18th Sunday of the Year (b)

This Week’s Liturgy Calendar.

Ordinary Season of the Year. (b)

Weekdays – Year 1


Sunday 2ndAugust:       Eighteenth Sunday of the Year (b)

The first reading is from the Book of Exodus. The people are complaining about their lack of food and the fact they seem to be lost in the desert. God sends them manna from heaven as a sign that he has not abandoned the.

St. Paul, writing to the Ephesians, urges them to to come closer to Christ and leave behind their old way of life.

The Gospel, from St. John, tells of Jesus revealing himself as the bread from heaven, who meets our deepest longings and hungers.


Monday 3rd August:    Monday in the 18th week of the Year.

This week we move on to the Book of Numbers for our first reading. We follow the history of the people of Israel in the desert. The people are still complaining about having no food and Moses feels they are blaming him for their predicament. He turns to God for help.

In the Gospel we hear of Jesus’ disappointment at Peter’s lack of faith. Along with the other disciples they had shown they did not completely trust him and recognise him for who he was. He continues to stress the need for faith.


Tuesday 4th August:    Memorial of St. John Vianney.

This saintly man is regarded by most as the patron saint of priests who work in parishes. He was born of poor parents near Lyon in 1786. He received very little formal education. He eventually began his studies for the priesthood but found Latin very difficult. He persisted and was ordained in 1815. He was given charge of the obscure and somewhat backward parish of Ars where he remained for 42 years. However, in a short space of time, by his own personal witness and commitment, he had completely changed the whole moral and spiritual life of that small community. His fame spread and people came from all over France especially to go to confession. He died in 1859 and was canonised in 1925.


Wednesday 5th August:   Wednesday in the 18th week of the Year.

         Moses has to put up with more complaining from the people. Those who had been travelling ahead as scouts come back with fearful stories of the Canaanites. The complaints against Moses pile up. Because of their failure to trust in God, they would spend more time in the desert (forty years), as a result, building up their faith and loyalty. This meant that none of those who left Egypt ever entered the Promised Land.

We are given another great example of faith in today’s Gospel. The Samaritan woman persuades Jesus to heal her daughter even though she is not of the House of Israel. Jesus’ healing power is not restricted but is for all.


Thursday 6th August:   Feast of the Transfiguration of the Lord. (b)

The Transfiguration of the Lord is always celebrated on 6th August each year and it is one of the few feasts which are celebrated even on a Sunday.
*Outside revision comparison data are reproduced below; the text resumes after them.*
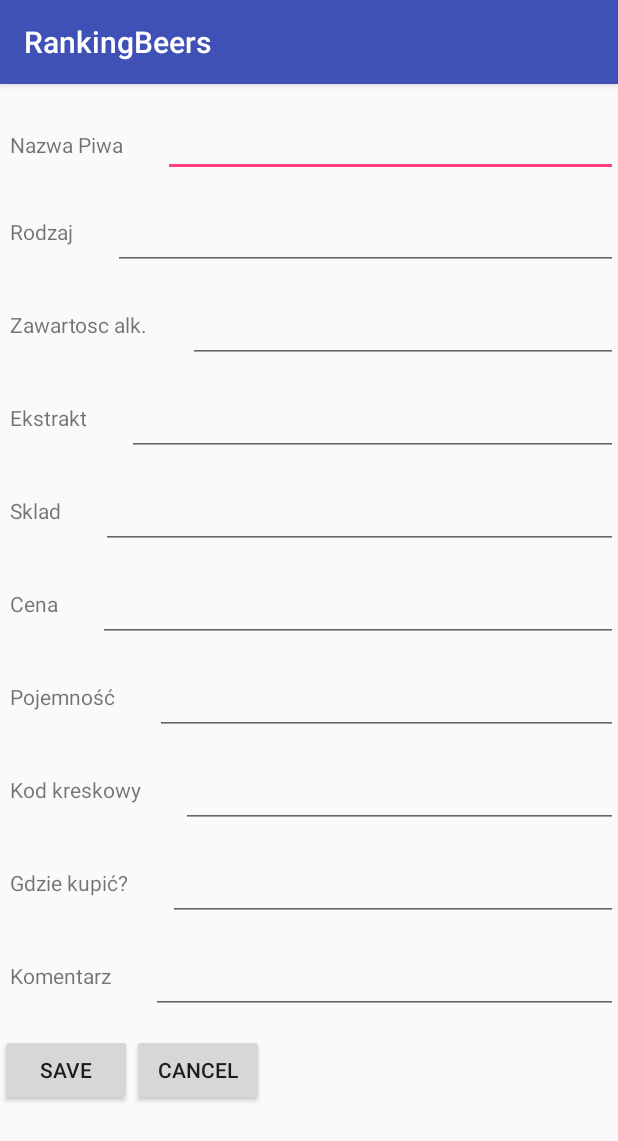
After one commit to R4sz/RankingBeers, an Android app: the AddBeerActivity screen opened directly, with no data from a screen before it, on a phone screen of 412 x 824 dp. The commit adds this screen. Shown: the top 1141 px of the screen. Run offline under Robolectric (Android 15) with nearby library versions, the phone set to English and light mode, and no system bars.

Commit message:
added view beer (partly)

```diff
--- a/app/src/main/AndroidManifest.xml
+++ b/app/src/main/AndroidManifest.xml
@@ -15,6 +15,7 @@
                 <category android:name="android.intent.category.LAUNCHER" />
             </intent-filter>
         </activity>
+        <activity android:name=".AddBeerActivity"></activity>
     </application>
 
 </manifest>
--- /dev/null
+++ b/app/src/main/java/com/rank/beer/rankingbeers/AddBeerActivity.java
@@ -0,0 +1,13 @@
+package com.rank.beer.rankingbeers;
+
+import android.support.v7.app.AppCompatActivity;
+import android.os.Bundle;
+
+public class AddBeerActivity extends AppCompatActivity {
+
+    @Override
+    protected void onCreate(Bundle savedInstanceState) {
+        super.onCreate(savedInstanceState);
+        setContentView(R.layout.activity_add_beer);
+    }
+}
--- a/app/src/main/java/com/rank/beer/rankingbeers/MainActivity.java
+++ b/app/src/main/java/com/rank/beer/rankingbeers/MainActivity.java
@@ -1,14 +1,47 @@
 package com.rank.beer.rankingbeers;
 
+import android.app.Activity;
+import android.content.Intent;
 import android.support.v7.app.AppCompatActivity;
 import android.os.Bundle;
+import android.util.SparseArray;
+import android.view.View;
 
-public class MainActivity extends AppCompatActivity {
+public class MainActivity extends AppCompatActivity implements View.OnClickListener {
+
+    protected static SparseArray<Class<? extends Activity>> buttonConfig = new SparseArray<Class<? extends Activity>>();
+
 
     @Override
     protected void onCreate(Bundle savedInstanceState) {
         super.onCreate(savedInstanceState);
         setContentView(R.layout.activity_main);
+        buttonConfig.append(R.id.addBeer, AddBeerActivity.class);
+        initButtons();
 
     }
+
+    public void onClick(View v) {
+        if (v.getId() == R.id.exit) {
+            moveTaskToBack(true);
+            return;
+        }
+
+        Intent i = new Intent(this, buttonConfig.get(v.getId()));
+        startActivity(i);
+    }
+
+    void initButtons() {
+        int key = 0;
+        View view = null;
+        for (int i = 0; i < buttonConfig.size(); i++) {
+            key = buttonConfig.keyAt(i);
+            view = findViewById(key);
+            view.setOnClickListener(this);
+        }
+
+        view = findViewById(R.id.exit);
+        view.setOnClickListener((View.OnClickListener) this);
+    }
+
 }
--- /dev/null
+++ b/app/src/main/res/layout/activity_add_beer.xml
@@ -0,0 +1,288 @@
+<LinearLayout xmlns:android="http://schemas.android.com/apk/res/android"
+    xmlns:tools="http://schemas.android.com/tools"
+    android:layout_width="fill_parent"
+    android:layout_height="fill_parent"
+    android:layout_gravity="center"
+    android:orientation="vertical"
+    tools:context=".LinearLayout" >
+
+
+
+    <LinearLayout
+        android:layout_width="fill_parent"
+        android:layout_height="wrap_content"
+        android:orientation="horizontal"
+        android:paddingTop="20px">
+
+        <TextView
+            android:layout_width="wrap_content"
+            android:layout_height="wrap_content"
+            android:paddingLeft="10px"
+            android:paddingTop="20px"
+            android:text="Nazwa Piwa" />
+
+        <EditText
+            android:layout_width="wrap_content"
+            android:layout_height="wrap_content"
+            android:layout_weight="0.50"
+            android:layout_marginLeft="40px"
+            android:paddingTop="20px" />
+
+
+    </LinearLayout>
+
+    <LinearLayout
+        android:layout_width="fill_parent"
+        android:layout_height="wrap_content"
+        android:orientation="horizontal"
+        android:paddingTop="20px"
+        >
+
+        <TextView
+            android:layout_width="wrap_content"
+            android:layout_height="wrap_content"
+            android:text="Rodzaj"
+            android:paddingTop="20px"
+            android:paddingLeft="10px"/>
+
+        <EditText
+            android:layout_width="wrap_content"
+            android:layout_height="wrap_content"
+            android:layout_gravity="center_horizontal"
+            android:layout_marginLeft="40px"
+            android:layout_weight="0.50"
+            android:paddingTop="20px" />
+
+    </LinearLayout>
+
+
+    <LinearLayout
+        android:layout_width="fill_parent"
+        android:layout_height="wrap_content"
+        android:orientation="horizontal"
+        android:paddingTop="20px"
+        >
+
+        <TextView
+            android:layout_width="wrap_content"
+            android:layout_height="wrap_content"
+            android:text="Zawartosc alk."
+            android:paddingTop="20px"
+            android:paddingLeft="10px"/>
+
+        <EditText
+            android:layout_width="wrap_content"
+            android:layout_height="wrap_content"
+            android:layout_gravity="center_horizontal"
+            android:layout_marginLeft="40px"
+            android:layout_weight="0.50"
+            android:paddingTop="20px" />
+
+    </LinearLayout>
+
+
+    <LinearLayout
+        android:layout_width="fill_parent"
+        android:layout_height="wrap_content"
+        android:orientation="horizontal"
+        android:paddingTop="20px"
+        >
+
+        <TextView
+            android:layout_width="wrap_content"
+            android:layout_height="wrap_content"
+            android:text="Ekstrakt"
+            android:paddingTop="20px"
+            android:paddingLeft="10px"/>
+
+        <EditText
+            android:layout_width="wrap_content"
+            android:layout_height="wrap_content"
+            android:layout_gravity="center_horizontal"
+            android:layout_marginLeft="40px"
+            android:layout_weight="0.50"
+            android:paddingTop="20px" />
+
+
+    </LinearLayout>
+
+    <LinearLayout
+        android:layout_width="fill_parent"
+        android:layout_height="wrap_content"
+        android:orientation="horizontal"
+        android:paddingTop="20px"
+        >
+
+        <TextView
+            android:layout_width="wrap_content"
+            android:layout_height="wrap_content"
+            android:text="Sklad"
+            android:paddingTop="20px"
+            android:paddingLeft="10px"/>
+
+        <EditText
+            android:layout_width="wrap_content"
+            android:layout_height="wrap_content"
+            android:layout_gravity="center_horizontal"
+            android:layout_marginLeft="40px"
+            android:layout_weight="0.50"
+            android:paddingTop="20px" />
+
+
+    </LinearLayout>
+
+
+    <LinearLayout
+        android:layout_width="fill_parent"
+        android:layout_height="wrap_content"
+        android:orientation="horizontal"
+        android:paddingTop="20px"
+        >
+
+        <TextView
+            android:layout_width="wrap_content"
+            android:layout_height="wrap_content"
+            android:text="Cena"
+            android:paddingTop="20px"
+            android:paddingLeft="10px"/>
+
+        <EditText
+            android:layout_width="wrap_content"
+            android:layout_height="wrap_content"
+            android:layout_gravity="center_horizontal"
+            android:layout_marginLeft="40px"
+            android:layout_weight="0.50"
+            android:paddingTop="20px" />
+
+
+    </LinearLayout>
+
+    <LinearLayout
+        android:layout_width="fill_parent"
+        android:layout_height="wrap_content"
+        android:orientation="horizontal"
+        android:paddingTop="20px"
+        >
+
+        <TextView
+            android:layout_width="wrap_content"
+            android:layout_height="wrap_content"
+            android:text="Pojemność"
+            android:paddingTop="20px"
+            android:paddingLeft="10px"/>
+
+        <EditText
+            android:layout_width="wrap_content"
+            android:layout_height="wrap_content"
+            android:layout_gravity="center_horizontal"
+            android:layout_marginLeft="40px"
+            android:layout_weight="0.50"
+            android:paddingTop="20px" />
+
+
+
+
+    </LinearLayout>
+
+
+    <LinearLayout
+        android:layout_width="fill_parent"
+        android:layout_height="wrap_content"
+        android:orientation="horizontal"
+        android:paddingTop="20px"
+        >
+
+        <TextView
+            android:layout_width="wrap_content"
+            android:layout_height="wrap_content"
+            android:text="Kod kreskowy"
+            android:paddingTop="20px"
+            android:paddingLeft="10px"/>
+
+        <EditText
+            android:layout_width="wrap_content"
+            android:layout_height="wrap_content"
+            android:layout_gravity="center_horizontal"
+            android:layout_marginLeft="40px"
+            android:layout_weight="0.50"
+            android:paddingTop="20px" />
+
+
+
+
+    </LinearLayout>
+
+
+    <LinearLayout
+        android:layout_width="fill_parent"
+        android:layout_height="wrap_content"
+        android:orientation="horizontal"
+        android:paddingTop="20px"
+        >
+
+        <TextView
+            android:layout_width="wrap_content"
+            android:layout_height="wrap_content"
+            android:text="Gdzie kupić?"
+            android:paddingTop="20px"
+            android:paddingLeft="10px"/>
+
+        <EditText
+            android:layout_width="wrap_content"
+            android:layout_height="wrap_content"
+            android:layout_gravity="center_horizontal"
+            android:layout_marginLeft="40px"
+            android:layout_weight="0.50"
+            android:paddingTop="20px" />
+
+
+    </LinearLayout>
+
+    <LinearLayout
+        android:layout_width="fill_parent"
+        android:layout_height="wrap_content"
+        android:orientation="horizontal"
+        android:paddingTop="20px"
+        >
+
+        <TextView
+            android:layout_width="wrap_content"
+            android:layout_height="wrap_content"
+            android:text="Komentarz"
+            android:paddingTop="20px"
+            android:paddingLeft="10px"/>
+
+        <EditText
+            android:layout_width="wrap_content"
+            android:layout_height="wrap_content"
+            android:layout_gravity="center_horizontal"
+            android:layout_marginLeft="40px"
+            android:layout_weight="0.50"
+            android:paddingTop="20px" />
+
+
+    </LinearLayout>
+    <LinearLayout
+        android:layout_width="fill_parent"
+        android:layout_height="wrap_content"
+        android:orientation="horizontal"
+        android:paddingTop="20px"
+        >
+
+
+    <Button
+        android:layout_width="wrap_content"
+        android:layout_height="wrap_content"
+        android:layout_gravity="center"
+        android:text="Save" />
+
+
+
+        <Button
+            android:layout_width="wrap_content"
+            android:layout_height="wrap_content"
+            android:layout_gravity="center"
+            android:text="Cancel" />
+        </LinearLayout>
+
+</LinearLayout>
```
It is also the anniversary of the dropping of the first atomic bomb on Hiroshima in 1945. So perhaps today more than ever we need to pray for peace in our world especially in the Middle East where so many innocent people are being killed each day while world governments stand by and watch.

The first reading is from the Prophet Daniel and has been seen by the Church as referring to Jesus whose glory was seen at the Transfiguration.
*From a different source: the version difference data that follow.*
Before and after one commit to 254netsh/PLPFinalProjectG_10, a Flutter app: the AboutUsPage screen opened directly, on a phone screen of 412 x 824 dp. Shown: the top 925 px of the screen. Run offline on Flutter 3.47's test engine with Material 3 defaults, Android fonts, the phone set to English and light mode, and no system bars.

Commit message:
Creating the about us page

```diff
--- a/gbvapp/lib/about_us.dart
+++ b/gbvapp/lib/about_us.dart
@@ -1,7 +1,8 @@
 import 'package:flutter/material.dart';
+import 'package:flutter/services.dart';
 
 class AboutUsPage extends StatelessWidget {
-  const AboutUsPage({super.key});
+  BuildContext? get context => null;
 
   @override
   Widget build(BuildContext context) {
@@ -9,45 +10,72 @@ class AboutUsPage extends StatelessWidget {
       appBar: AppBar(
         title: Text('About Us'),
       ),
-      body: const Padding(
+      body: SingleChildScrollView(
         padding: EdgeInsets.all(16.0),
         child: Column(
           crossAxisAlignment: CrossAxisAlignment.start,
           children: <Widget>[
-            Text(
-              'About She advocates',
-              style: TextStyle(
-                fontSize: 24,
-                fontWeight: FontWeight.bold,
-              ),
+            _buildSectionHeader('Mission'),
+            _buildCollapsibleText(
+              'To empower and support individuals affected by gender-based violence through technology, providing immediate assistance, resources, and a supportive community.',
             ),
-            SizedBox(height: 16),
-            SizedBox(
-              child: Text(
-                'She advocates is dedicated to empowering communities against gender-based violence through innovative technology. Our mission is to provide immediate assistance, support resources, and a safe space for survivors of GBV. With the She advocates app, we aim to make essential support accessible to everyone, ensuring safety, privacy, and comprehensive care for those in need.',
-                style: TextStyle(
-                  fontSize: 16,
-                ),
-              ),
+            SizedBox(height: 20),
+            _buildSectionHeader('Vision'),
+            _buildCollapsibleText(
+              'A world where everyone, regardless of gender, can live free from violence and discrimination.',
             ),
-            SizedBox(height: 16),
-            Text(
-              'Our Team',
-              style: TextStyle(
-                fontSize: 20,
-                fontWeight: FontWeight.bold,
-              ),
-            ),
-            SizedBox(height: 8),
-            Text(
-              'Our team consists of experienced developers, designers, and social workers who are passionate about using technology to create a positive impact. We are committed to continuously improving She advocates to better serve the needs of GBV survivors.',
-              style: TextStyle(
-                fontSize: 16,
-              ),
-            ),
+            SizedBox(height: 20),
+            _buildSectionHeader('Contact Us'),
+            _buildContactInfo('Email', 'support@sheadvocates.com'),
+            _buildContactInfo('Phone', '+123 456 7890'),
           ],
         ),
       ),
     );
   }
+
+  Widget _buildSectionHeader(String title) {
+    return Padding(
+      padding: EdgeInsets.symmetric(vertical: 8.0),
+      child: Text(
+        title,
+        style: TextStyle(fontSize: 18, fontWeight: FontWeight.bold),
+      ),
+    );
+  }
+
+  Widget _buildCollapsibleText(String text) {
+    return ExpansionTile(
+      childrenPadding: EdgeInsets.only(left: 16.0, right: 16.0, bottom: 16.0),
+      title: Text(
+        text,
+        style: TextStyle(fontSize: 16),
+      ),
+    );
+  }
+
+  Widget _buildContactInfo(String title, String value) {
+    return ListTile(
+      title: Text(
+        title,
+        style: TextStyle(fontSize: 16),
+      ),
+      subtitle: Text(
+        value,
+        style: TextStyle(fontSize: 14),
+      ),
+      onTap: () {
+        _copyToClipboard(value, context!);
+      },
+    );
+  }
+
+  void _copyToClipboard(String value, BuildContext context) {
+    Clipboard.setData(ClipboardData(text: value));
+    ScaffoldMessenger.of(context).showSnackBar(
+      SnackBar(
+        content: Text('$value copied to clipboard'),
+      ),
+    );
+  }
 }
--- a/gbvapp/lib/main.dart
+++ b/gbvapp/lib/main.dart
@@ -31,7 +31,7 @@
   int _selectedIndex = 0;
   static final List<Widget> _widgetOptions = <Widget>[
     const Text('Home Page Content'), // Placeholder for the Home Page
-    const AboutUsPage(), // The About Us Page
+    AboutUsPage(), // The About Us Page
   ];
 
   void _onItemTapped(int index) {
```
The second reading is from the 2nd Letter of St. Peter. He was privileged to be present at the Transfiguration and uses this fact to call for a genuine renewal of faith.

The Gospel presents St. Mark’s account of the events of the Transfiguration. He explains it in terms of Jesus being the fulfilment of the Law and the Prophets. The whole incident is meant to prepare the disciples for the struggles they will face as disciples in the days that lie ahead of them.


Friday 7th August:        Friday in the 18th week of the Year.

We move on to the Book of Deuteronomy, which contains many of the discourses of Moses. It is the fifth and final book of what is called the Pentateuch. The People of Israel have been influenced by the gods of the Egyptians and Moses is trying to move away from that influence and believe in the one true God. He reminds them of the wonders the Lord has worked for them and of the commandments they had been given. The first is that they should love God.

To be a disciple, to be a follower of Jesus will result in suffering and hardship at times. Jesus reminds us of this and reminds us that we will not have to face this alone.


Saturday 8th August:              Memorial of St. Dominic.

          Dominic was born in Castille in Spain in 1170. He studied for the priesthood and, when he was 46, Pope Honorius entrusted to him and his companions the mission to preach the Word of God to combat heresy that was rampant at the time. This was the beginning of the Dominican order. They worked from smaller houses rather than traditional monasteries and combined a life of study and contemplation. Dominic died in 1221.




Lord our God,

By the power of Jesus our Transfigured Lord,

You call us to transform the world in which we live and move and have our being in the image of Jesus your Son.

Commit us to Justice and Love

That we might play our part in transforming this harsh and cold world

Into a sign and token

That you are with us.

We ask this through

Christ our Lord.